Every year — it never fails — many engage to correct all of their wrong-doings, unhealthful habits, and other self-helping notions in the form of New Year RESOLUTIONS. “Resolution” is one of the most over-used words during the end of December and January each year, but by February it is gone usually along with our energy to better ourselves. So, I recommend instead of making a resolution, set four quarterly goals to help you reach where you want to be next year at this time. Take a look back at 365 days ago. Seems like yesterday right? Why not create a logical goal setting formula that will work for you with a little bit of effort and some good habit building skills? Where people fail with their resolutions is that they try to fix too much at one time. Stopping smoking, starting an exercise program, eating healthy foods in an effort to lose weight can be too much to take on all at once. Try another approach to success.
Between Halloween candy, Thanksgiving stuffing and Christmas cookies, your body will take a brutal calorie beating this holiday season. This is the perfect time to start or change that workout routine.
Your body has an amazing ability to adapt and for most people, working out consists of what I call a “zombie workout”, which involves going to the gym and doing the same exercises over and over. I see people actually yawning while working out. Your body can’t possibly be getting an effective workout while yawning!
For those of you who connect with me regularly, you know my passion for our military and our veterans.
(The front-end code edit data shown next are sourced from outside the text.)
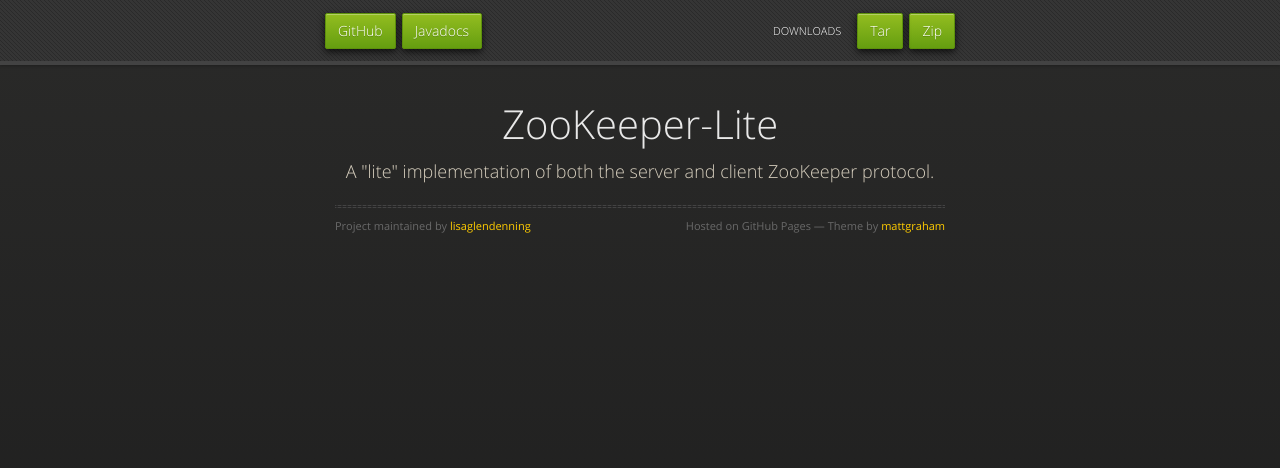
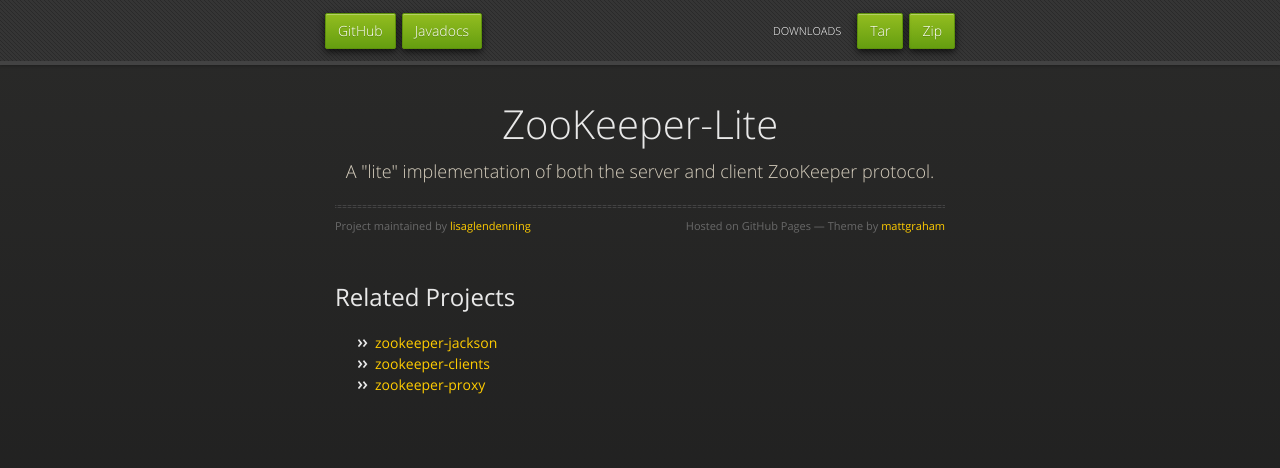
Before and after one commit to lisaglendenning/zookeeper-lite, a plain HTML site: page index.html in a window 1280 px wide. Drawn offline with nearby package versions, Linux system fonts and the light colour scheme.

Commit message:
Added links to related projects

```diff
--- a/index.html
+++ b/index.html
@@ -40,6 +40,14 @@
           <span class="credits right">Hosted on GitHub Pages &mdash; Theme by <a href="http://twitter.com/#!/michigangraham">mattgraham</a></span>
         </div>
 
+		<h2>Related Projects</h2>
+		<p>
+		<ul>
+		<li><a href="https://github.com/lisaglendenning/zookeeper-jackson">zookeeper-jackson</a></li>
+		<li><a href="https://github.com/lisaglendenning/zookeeper-clients">zookeeper-clients</a></li>
+		<li><a href="https://github.com/lisaglendenning/zookeeper-proxy">zookeeper-proxy</a></li>
+		</ul>
+		</p>
       </section>
     </div>
     <!--[if !IE]><script>fixScale(document);</script><!--<![endif]-->
```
From the bravery, courage, and inspiring leadership of my amazing veteran husband, Mark Gauger LtCol USAF(ret), to the thousands and thousands of everyday people who have risen up to serve our nation so valiantly, I remain in awe of your service and sacrifice. Recently, working here in Maine with the Travis Mills Project and the expansion of the National Veterans Family Center, I have become acutely aware of the unspoken needs of our Armed Forces. No where is that need more evident than in the tragic death of Marine veteran, Clay Hunt, in 2011. This article is a spotlight on a team who has taken up Clay’s torch to inspire leadership and provide mentorship for our veterans.
What’s My BMI? And other useless questions…
The BMI, or body mass index is a measurement that some doctors and other administers use to determine if a person is obese, or right in line with where they should be to be healthy. However, health and a healthy lifestyle really have more to do than the number on a scale.
For example, there was a man in Mexico that weighed in at 1200 pounds. He was desperate to lose weight and nothing seemed to work for him no matter how much or how little he ate. The curious thing was that based upon his blood work…he was normal and had all the “stats” of a healthy individual. However, most people (including this man) would agree that living in a 1200 pound body is the furthest thing from healthy.
Some people mistakenly believe that “supplements” refer only to the stuff that meatheads use to juice up and bulk up, creating muscle that’s all for show with no real strength to back their play. And…there are some old-school philosophies out there that still support this antiquated way of thinking.
But make no mistake…supplements backed by science have a place. You see the results on the sports field. And, you see the result on the field of battle. Still there are skeptics that ask if there is any validity for the best vitamins for men training for military?